Businesses always keep a certain amount of their profits to invest back into their business. A well-run business will continue to grow in size over time. By “size” I mean revenue of course, but also products-sold, customers-served, etc. Good companies that do well should grow.
Let’s say a company which you own – even if only a single share- increases in size 50% over a five-year period. (Is that reasonable? While it is a faster growth rate than average, it’s exactly what Apple has done over the past five years.) As an owner of that company, your share value has likely increased similarly.
So not only do you get to share in profits via dividends but when you sell your shares in the future you get to benefit from any increase in the value of the company.
4.Owners pay lower taxes on growth
A neat thing many people don’t think about is that owners’ gains grow tax-free. Yes, the corporation pays taxes, but the shareholders of a business don’t pay taxes until they sell.

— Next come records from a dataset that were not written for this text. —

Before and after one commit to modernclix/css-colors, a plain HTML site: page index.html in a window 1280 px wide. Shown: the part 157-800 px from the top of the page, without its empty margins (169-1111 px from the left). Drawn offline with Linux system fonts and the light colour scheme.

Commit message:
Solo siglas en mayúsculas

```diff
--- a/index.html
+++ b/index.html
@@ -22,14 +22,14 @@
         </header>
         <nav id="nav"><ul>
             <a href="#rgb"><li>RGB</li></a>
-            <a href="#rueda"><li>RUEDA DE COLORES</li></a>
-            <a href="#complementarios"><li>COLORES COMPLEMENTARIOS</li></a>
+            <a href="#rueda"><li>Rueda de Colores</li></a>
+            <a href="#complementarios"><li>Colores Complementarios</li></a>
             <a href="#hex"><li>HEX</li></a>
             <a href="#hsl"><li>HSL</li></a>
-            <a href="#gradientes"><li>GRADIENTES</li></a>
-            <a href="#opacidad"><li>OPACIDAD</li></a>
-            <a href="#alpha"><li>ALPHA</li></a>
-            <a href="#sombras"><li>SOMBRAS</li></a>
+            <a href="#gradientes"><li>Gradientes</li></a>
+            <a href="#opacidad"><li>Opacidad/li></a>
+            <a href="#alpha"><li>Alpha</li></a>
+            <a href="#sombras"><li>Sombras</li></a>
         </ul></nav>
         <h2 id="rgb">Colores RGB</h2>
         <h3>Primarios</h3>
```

Most people focus on the tax benefits of 401k and IRA plans but even taxable investment accounts have tax-deferred gains. (By the way, are you curious how much you’ll have if you max out your 401k plan?)
When you do decide to sell your ownership of a company – as long as you’ve held it at least one year – it is considered a long-term capital gain. Those gains are taxed the same as qualified dividends, so 15% federal taxes in the example I’ve been using.

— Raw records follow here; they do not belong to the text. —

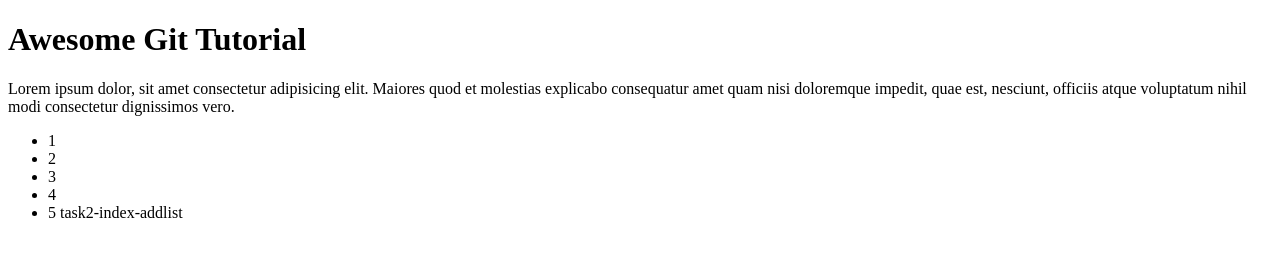
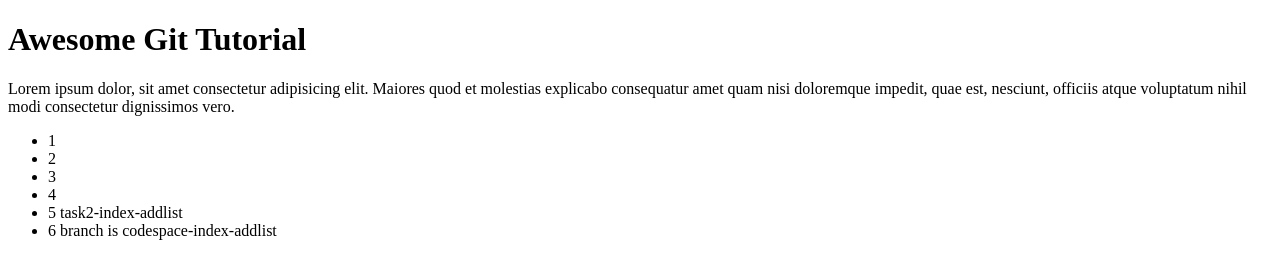
Before and after one commit to zaodhamana/git-tutorial, a plain HTML site: page index.html in a window 1280 px wide. Drawn offline with Linux system fonts and the light colour scheme.

Commit message:
third codespace commit from branch codespace-index-addlist

```diff
--- a/index.html
+++ b/index.html
@@ -14,6 +14,7 @@
         <li>3</li>
         <li>4</li>
         <li>5 task2-index-addlist</li>
+        <li>6 branch is codespace-index-addlist</li>
     </ul>
 </body>
 </html>
```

And yes, it is fair because remember, taxes were already paid each year by the business as they report profit on their annual returns.
5.Owners have huge return potential

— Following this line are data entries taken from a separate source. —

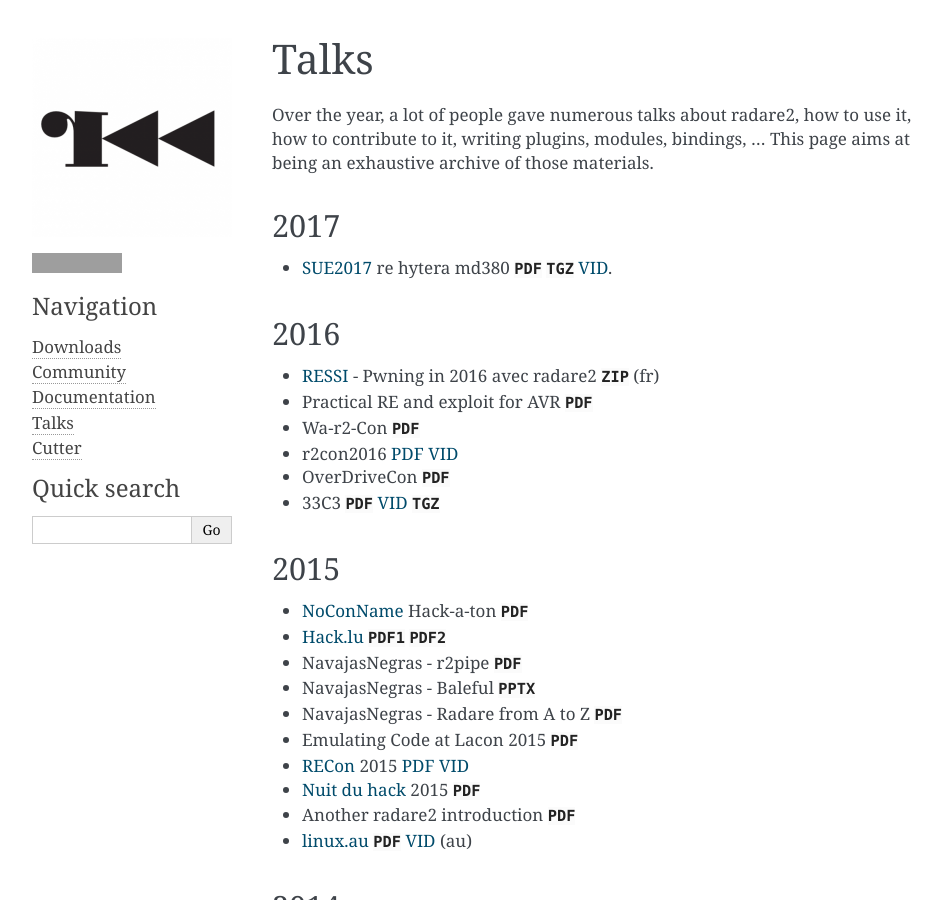
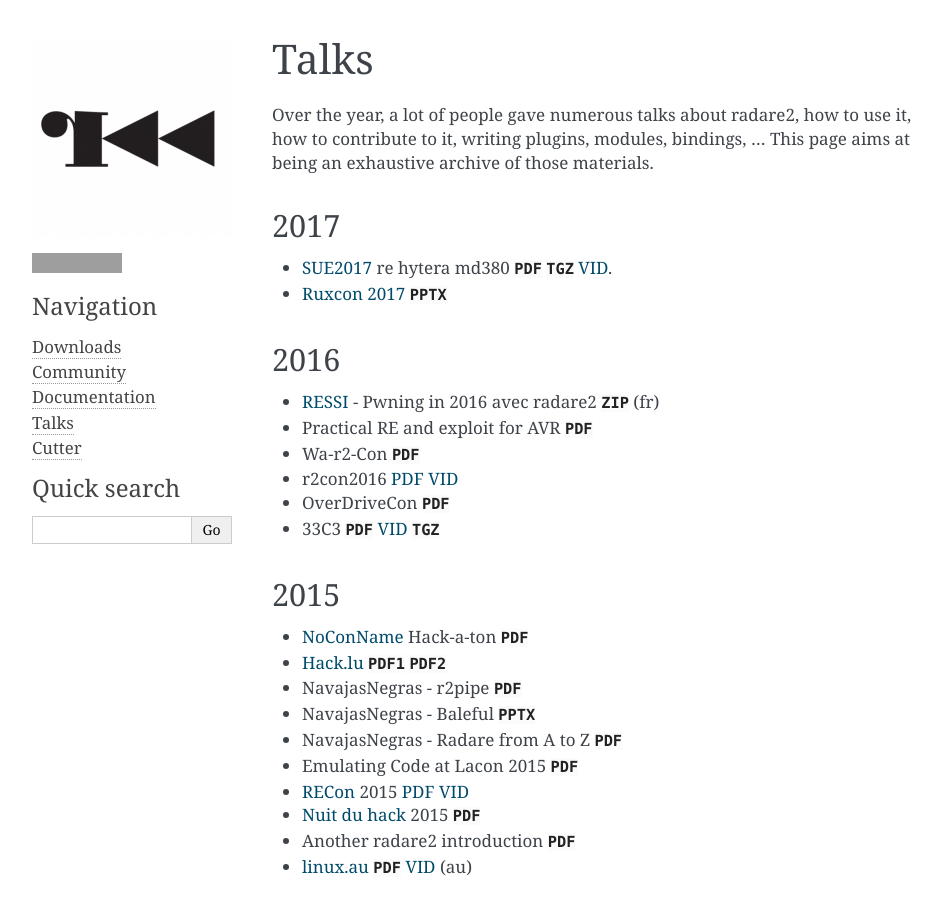
Before and after one commit to radareorg/radareorg, a Sphinx documentation site: the page built from source/talks.rst, in a window 1280 px wide and 900 px high. Shown: the whole window, without its empty margins (148-1090 px from the left). Built offline with Sphinx 7.4.7, drawn with Linux system fonts in a browser that asks for light colours; grey boxes are pictures that could not be loaded.

Commit message:
Add some Ruxcon slides

```diff
--- a/source/talks.rst
+++ b/source/talks.rst
@@ -11,6 +11,7 @@
 ----
 
 - `SUE2017 <https://sue2017.snow.nl/>`__ re hytera md380 :download:`PDF <_files/r2snow.pdf>` :download:`TGZ <_files/r2snow.zip>` `VID <https://vimeo.com/211371081>`__.
+- `Ruxcon 2017 <https://ruxcon.org.au>`__ :download:`PPTX <_files/Ruxcon2017_r2.pptx>`
 
 2016
 ----
```
Also changed, not shown: 1 other file.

The average annual return of the S&P 500 Index is right around 10% when you include dividends.
When comparing that tax-advantaged 10% return to a heavily taxed 2.39%, well, it’s a huge difference. You’re looking at 5X the growth of your money. Let’s say you put $1,000 in bonds and the same amount in an S&P 500 index for twenty years. You’re potentially looking at comparing $1,491 worth of bonds to $7,328 worth of stocks.
Investing in stocks is one of the key factors behind how slow and steady got me to $500k.
Cons of being an owner
I would be negligent if I didn’t discuss some of the drawbacks of being an owner. It’s not all sunshine and roses.
1.NOTHING is guaranteed
I can’t say it enough, so I’ll say it again. As an owner, nothing is guaranteed. You’ll probably share in profits through dividends, but you might not. The company will probably increase in value over time, but it might not. The company will probably “live” a nice long life, but it might not. Companies can and do run into financial troubles – some even fail.
But that’s also why it’s always recommended to have a diversified portfolio. When you own shares in 500 different companies, the impact from a couple of them not doing well is often offset by the rest of the group.
2.That’s pretty much it
I’m having a hard time thinking of a good second con honestly. The risk and unknown is pretty much the main drawback of being an owner.
Do you want to own or loan?
There isn’t a right or wrong answer to this question. People with lower risk tolerances might be better off as loaners. People with a higher risk tolerance may be better off as owners.
More likely your investment portfolio will have you as both an owner AND a loaner. Your financial advisor will probably recommend some mix of stocks and bonds. Boring bonds to give some stability and exciting stocks to provide reasonable growth.
This was a guest post written by Brad Kingsley over at Maximize Your Money.